“The third story to grace the pages of Experienced is Tim Weed’s “Steal Your Face.” It’s a short story that would make Mark Twain proud, as if Tom Sawyer or Huck Finn found themselves on tour with Jerry and the boys and culminated their eventful summers on a head full of acid in Colorado at the Red Rocks amphitheater in Boulder.” —Roland Goity, Vagabondage Press
“‘Steal Your Face’ is one of my favorite fictional narratives in the book as it captures the strangeness of phyiscal/emotional/mental reality in the confusing days of a teen who spends the summer of 1983 following the Grateful Dead. The understated, almost deadpan tone of the narrator made me want to read more.” —Ed Wagemann, Generation A.D.D.
“Tim Weed’s Steal Your Face recounts the misadventures of a young man as he follows the Grateful Dead, during which time he must contend with drug fueled crowds, exploding VW buses, and his own fuzzy expectations about romantic relationships . . . There’s a very real and touching nostalgia seeping through these pages, a steady drip that induces bittersweet twinges in the stomach. It’s being old enough to witness the evolution, to recognize landmarks representing a different era.” —Mel Bosworth, The Small Press Book Review
“Other pieces acknowledge the harsh, sometimes violent effects of the terrain. A casual snowmobile excursion grows tense with a frightening change of the weather; a friend’s plan for revenge, despite the narrator’s best intentions, goes horribly wrong; a school-sanctioned ski trip ends in tragedy for two misfit students. The strength of the collection is found in moments of unexpected beauty and the resolve, despite the difficulties, to continue the climb.” —Booklist review of The Mountain anthology.
More short fiction reviews at . . .
“More fabulous writing about complex cities with Tim Weed writing about Havana, at The Morning News. Weed writes beautifully about the colliding meanings witnessed everyday in a Havana opulent, rotting, decaying, seductive . . .” —Dan Hill, City of Sound

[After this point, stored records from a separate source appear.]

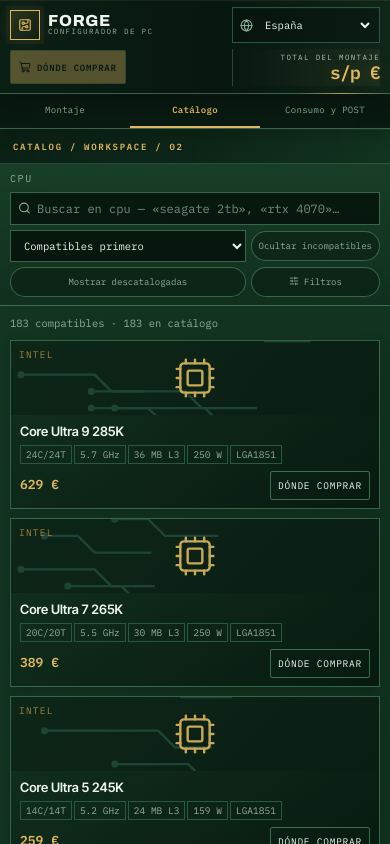
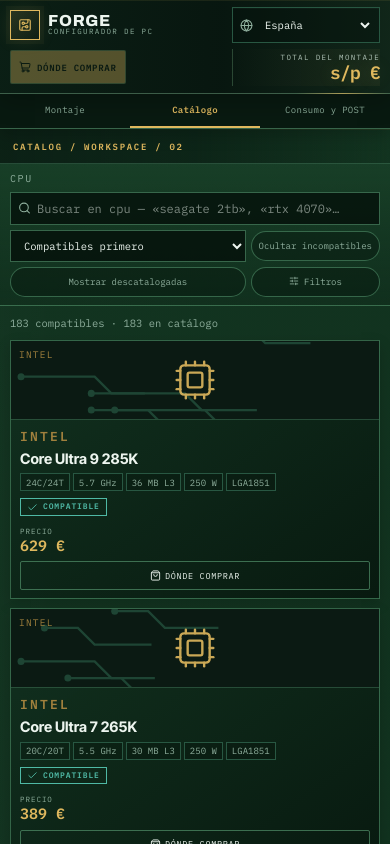
Before and after one commit to vva45/pc-configurator, a Next.js app: page / in a window 390 px wide. Both pictures are taken after a click on the button "Catálogo". Shown: the top 844 px of the page. Built offline with nearby package versions, Linux system fonts and the light colour scheme.

Commit message:
feat: improve Forge build flow and part selection UX

```diff
--- a/src/app/globals.css
+++ b/src/app/globals.css
@@ -395,3 +395,74 @@
   .fg>div:first-child>div:last-child{min-width:112px;padding-left:8px}
   .mtabs button{font-size:9px!important}
 }
+
+/* ═══ FORGE — Phase 2: guided build flow and part selection ═══ */
+.build-group-heading{display:flex;align-items:flex-end;justify-content:space-between;gap:10px}
+.build-group-title{min-width:0}
+.core-progress{width:106px;flex:0 0 auto}
+.core-progress-copy{display:flex;align-items:baseline;justify-content:space-between;gap:6px;
+  font-family:'IBM Plex Mono',monospace;font-size:8px;letter-spacing:.11em;text-transform:uppercase;color:var(--silk-dim)}
+.core-progress-copy strong{font-size:10px;color:var(--silk);letter-spacing:.02em}
+.core-progress-track{display:grid;grid-template-columns:repeat(7,1fr);gap:2px;margin-top:4px}
+.core-progress-track i{height:3px;background:var(--trace)}
+.core-progress-track i.done{background:var(--gold);box-shadow:0 0 5px rgba(223,184,94,.28)}
+
+.slot-wrap{margin-bottom:7px}
+.slot-heading{display:flex;align-items:center;justify-content:space-between;gap:6px;min-width:0}
+.slot-heading>.eyebrow{display:block;overflow:hidden;text-overflow:ellipsis;white-space:nowrap}
+.slot-state{display:inline-flex;align-items:center;gap:3px;flex:0 0 auto;padding:1px 4px;border:1px solid var(--trace);
+  font-family:'IBM Plex Mono',monospace;font-size:7.5px;font-weight:600;line-height:1.35;letter-spacing:.09em;text-transform:uppercase;color:var(--silk-dim)}
+.slot-state-active{border-color:var(--gold);color:var(--gold);background:rgba(223,184,94,.07)}
+.slot-state-selected{border-color:rgba(79,185,165,.55);color:var(--cyan)}
+.slot-state-required{border-color:rgba(227,168,60,.38);color:var(--amber)}
+.slot-state-optional{border-style:dashed;color:var(--silk-dim)}
+.slot-state-conflict{border-color:rgba(224,90,72,.7);color:var(--red);background:rgba(224,90,72,.06)}
+.slot-selected{border-color:rgba(79,185,165,.48);background:linear-gradient(145deg,rgba(16,48,31,.98),rgba(7,25,15,.99))}
+.slot-selected::before{background:var(--cyan)}
+.slot-required:not(.active){border-style:solid;border-color:rgba(227,168,60,.35)}
+.slot-optional:not(.active){border-style:dashed;opacity:.82}
+.slot-conflict{border-color:rgba(224,90,72,.75);background:linear-gradient(145deg,rgba(54,27,21,.5),rgba(10,23,15,.99));box-shadow:inset 2px 0 var(--red)}
+.slot-conflict::before{background:var(--red);box-shadow:0 0 8px rgba(224,90,72,.3)}
+.slot-conflict:hover{border-color:var(--red)}
+
+.part-card{display:flex;flex-direction:column;min-width:0}
+.part-card-art{position:relative;flex:0 0 auto;border-bottom:1px solid rgba(78,137,103,.42)}
+.part-card-art>div{height:78px!important}
+.part-card-body{display:flex;flex:1;flex-direction:column;padding:10px 11px 11px}
+.part-brand{font-family:'IBM Plex Mono',monospace;font-size:8.5px;font-weight:600;letter-spacing:.17em;text-transform:uppercase;color:var(--gold-dim)}
+.part-name{margin:3px 0 0;min-height:35px;font-family:'Inter Tight',sans-serif;font-size:14.5px;font-weight:700;line-height:1.2;color:var(--silk)}
+.part-specs{display:flex;flex-wrap:wrap;gap:3px;margin:7px 0 8px}
+.part-specs>span{font-size:9px!important;background:rgba(4,16,10,.28)}
+.part-status{display:flex;align-items:center;gap:5px;width:max-content;max-width:100%;padding:2px 6px;border:1px solid currentColor;
+  font-family:'IBM Plex Mono',monospace;font-size:8px;font-weight:600;letter-spacing:.11em;text-transform:uppercase}
+.part-status-compatible{color:var(--cyan)}
+.part-status-selected{color:var(--gold);background:rgba(223,184,94,.07)}
+.part-status-blocked{color:var(--red);background:rgba(224,90,72,.06)}
+.part-reason{margin-top:6px;padding:6px 7px;border-left:2px solid var(--red);background:rgba(224,90,72,.06);
+  color:#e9aaa1;font-size:9.5px;line-height:1.4}
+.part-card-footer{display:flex;align-items:flex-end;justify-content:space-between;gap:7px;margin-top:auto;padding-top:10px}
+.part-price-label{display:block;font-family:'IBM Plex Mono',monospace;font-size:7.5px;letter-spacing:.13em;text-transform:uppercase;color:var(--silk-dim)}
+.part-price{display:block;margin-top:1px;font-size:15px;font-weight:600;line-height:1.1;color:var(--gold);white-space:nowrap}
+.part-buy{display:inline-flex;align-items:center;justify-content:center;gap:4px;min-height:32px;padding:5px 7px!important;font-size:8.5px!important;white-space:nowrap}
+.part-card-selected{border-color:var(--gold);box-shadow:0 0 0 1px rgba(223,184,94,.45),0 8px 22px rgba(0,0,0,.24),0 0 18px var(--gold-glow)}
+.part-card-selected::before{width:100%;background:linear-gradient(90deg,var(--gold),var(--gold-dim),transparent)}
+.part-card-blocked{opacity:1!important;filter:saturate(.82)}
+.part-card-blocked::before{width:52px;background:linear-gradient(90deg,var(--red),transparent)}
+.part-card-blocked .part-card-art{opacity:.48}
+.part-card-blocked:hover{transform:none;border-color:var(--red);box-shadow:0 5px 13px rgba(0,0,0,.2)}
+.part-card:active:not(.part-card-blocked){transform:translateY(-1px) scale(.995)}
+
+@media(max-width:900px){
+  .build-group-heading{align-items:center}
+  .core-progress{width:112px}
+  .slot-state{font-size:7px}
+  .col-catalog .part-card>div:first-child{height:auto!important}
+  .col-catalog .part-card-body{padding:9px 10px 10px!important}
+  .col-catalog .part-name{min-height:0!important;font-size:14.5px!important}
+  .col-catalog .part-specs{margin:6px 0 7px!important;gap:3px!important}
+  .col-catalog .part-buy{min-height:36px;padding:6px 9px!important}
+}
+@media(max-width:400px){
+  .part-card-footer{align-items:stretch;flex-direction:column}
+  .part-buy{width:100%}
+}
--- a/src/components/configurator/PartCard.tsx
+++ b/src/components/configurator/PartCard.tsx
@@ -1,5 +1,5 @@
 /* Tarjeta de pieza */
-import { Check, XCircle } from "lucide-react";
+import { Check, ShoppingBag, XCircle } from "lucide-react";
 import type { Part } from "@/data/parts/types";
 import { keyspecsFor } from "@/lib/filters";
 import { eur } from "./format";
@@ -15,38 +15,39 @@
   cur: string;
 }) {
   const specs = keyspecsFor(part);
+  const state = blocked ? "blocked" : chosen ? "selected" : "compatible";
+  const stateLabel = blocked ? "Incompatible" : chosen ? "Seleccionada" : "Compatible";
   return (
-    <div className={`card ${blocked ? "blocked" : ""}`} tabIndex={0} role="button"
-      aria-disabled={blocked} title={blocked ? reason : undefined}
+    <article className={`card part-card part-card-${state}`} tabIndex={0} role="button"
+      aria-disabled={blocked || undefined} aria-pressed={chosen} aria-label={`${part.brand} ${part.name}: ${stateLabel}`}
       onClick={() => !blocked && onPick(part)}
-      onKeyDown={(e) => { if ((e.key === "Enter" || e.key === " ") && !blocked) { e.preventDefault(); onPick(part); } }}
-      style={chosen ? { borderColor: "var(--gold)" } : undefined}>
-      <PartArt part={part} />
+      onKeyDown={(e) => { if ((e.key === "Enter" || e.key === " ") && !blocked && e.target === e.currentTarget) { e.preventDefault(); onPick(part); } }}>
+      <div className="part-card-art"><PartArt part={part} /></div>
       {(part.museum || part.legacy) && <div className="mono" style={{ position: "absolute", right: 7, top: 7, fontSize: 9,
         letterSpacing: ".1em", color: "var(--copper)", border: "1px solid var(--copper)", padding: "1px 5px" }}>
         {part.museum ? "MUSEO" : "DESCAT."}</div>}
-      {chosen && <div style={{ position: "absolute", right: 7, top: 7, background: "var(--gold)",
-        color: "#0A1610", borderRadius: "50%", width: 19, height: 19, display: "grid", placeItems: "center" }}><Check size={12} /></div>}
-      <div style={{ padding: "9px 10px" }}>
-        <div style={{ fontWeight: 600, fontSize: 13, lineHeight: 1.25, minHeight: 32 }}>{part.name}</div>
-        <div style={{ display: "flex", flexWrap: "wrap", gap: 3, margin: "7px 0 9px" }}>
+      <div className="part-card-body">
+        <div className="part-brand">{part.brand}</div>
+        <h3 className="part-name">{part.name}</h3>
+        <div className="part-specs">
           {specs.map((s, i) =>
             <span key={i} className="mono" style={{ fontSize: 9.5, color: "var(--silk-dim)",
               border: "1px solid var(--trace)", padding: "1.5px 5px" }}>{s}</span>)}
         </div>
-        {blocked ? (
-          <div className="mono" style={{ fontSize: 10, color: "var(--red)", display: "flex", gap: 5,
-            alignItems: "flex-start", lineHeight: 1.4 }}><XCircle size={11} style={{ flexShrink: 0, marginTop: 1 }} />{reason}</div>
-        ) : (
-          <div style={{ display: "flex", justifyContent: "space-between", alignItems: "center", gap: 6 }}>
-            <span className="mono" style={{ fontSize: 13, color: "var(--gold)", fontWeight: 600 }}>
-              {part.price ? `${eur(part.price)} ${cur}` : "—"}
-            </span>
-            <button className="btn" style={{ padding: "4px 8px", fontSize: 9.5 }}
-              onClick={(e) => { e.stopPropagation(); onBuy(part); }}>Dónde comprar</button>
-          </div>
-        )}
+        <div className={`part-status part-status-${state}`}>
+          {blocked ? <XCircle size={11} /> : <Check size={11} />}
+          <span>{stateLabel}</span>
+        </div>
+        {blocked && reason && <div className="part-reason mono">{reason}</div>}
+        {!blocked && <div className="part-card-footer">
+          <div><span className="part-price-label">Precio</span><span className="part-price mono">
+            {part.price ? `${eur(part.price)} ${cur}` : "—"}
+          </span></div>
+          <button className="btn part-buy" onClick={(e) => { e.stopPropagation(); onBuy(part); }}>
+            <ShoppingBag size={11} /> Dónde comprar
+          </button>
+        </div>}
       </div>
-    </div>
+    </article>
   );
 }
--- a/src/components/configurator/Slot.tsx
+++ b/src/components/configurator/Slot.tsx
@@ -1,5 +1,5 @@
 /* Fila de la lista de montaje */
-import { Trash2 } from "lucide-react";
+import { AlertTriangle, Check, Trash2 } from "lucide-react";
 import type { Category } from "@/data/categories";
 import type { Picked } from "@/lib/compat";
 import type { CatId } from "@/data/parts/types";
@@ -19,16 +19,24 @@
   const Icon = cat.icon;
   const filled = items.length > 0;
   const bad = items.some((i) => conflicts?.has(i._uid));
+  const state = bad ? "conflict" : active ? "active" : filled ? "selected" : cat.req ? "required" : "optional";
+  const stateLabel = bad ? "Conflicto" : active ? "Siguiente" : filled ? "Instalado" : cat.req ? "Requerido" : "Opcional";
   return (
-    <div style={{ marginBottom: 5 }}>
-      <button className={`slot ${active ? "active" : ""}`} onClick={() => onOpen(cat.id)}>
+    <div className="slot-wrap">
+      <button className={`slot slot-${state}`} onClick={() => onOpen(cat.id)}
+        aria-current={active ? "step" : undefined} aria-label={`${cat.label}: ${stateLabel}`}>
         <Fingers on={filled} tone={bad ? "bad" : ""} />
-        <Icon size={15} color={filled ? "var(--gold)" : "var(--silk-dim)"} style={{ flexShrink: 0, marginTop: 1 }} />
+        <Icon size={15} color={bad ? "var(--red)" : filled ? "var(--gold)" : "var(--silk-dim)"} style={{ flexShrink: 0, marginTop: 1 }} />
         <span style={{ flex: 1, minWidth: 0 }}>
-          <span className="eyebrow" style={{ display: "block" }}>{cat.label}{cat.req && !filled ? " ·  requerido" : ""}</span>
+          <span className="slot-heading">
+            <span className="eyebrow">{cat.label}</span>
+            <span className={`slot-state slot-state-${state}`}>
+              {bad ? <AlertTriangle size={9} /> : filled && !active ? <Check size={9} /> : null}{stateLabel}
+            </span>
+          </span>
           <span className="trunc" style={{ display: "block", fontSize: 12.5, marginTop: 2,
             color: filled ? "var(--silk)" : "var(--silk-dim)" }}>
-            {filled ? items.map((i) => i.name).join(" + ") : "Sin elegir"}
+            {filled ? items.map((i) => i.name).join(" + ") : cat.req ? "Pendiente para completar el núcleo" : "Disponible si lo necesitas"}
           </span>
         </span>
         {filled && <span className="mono" style={{ fontSize: 11, color: "var(--gold)", whiteSpace: "nowrap" }}>
```
Also changed, not shown: src/components/configurator/Configurator.tsx (+16 -10 lines).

“For this reader, Tight Lines’ most compelling essays express the powerful allure of water. In “Jetties,” Tim Weed (a past contributor to Northern Woodlands) reflects on wading along the Atlantic’s rocky, seething shoreline for stripers amid crashing waves . . . Such vivid imagery abounds in Tight Lines.” —Ray Chapin, Northern Woodlands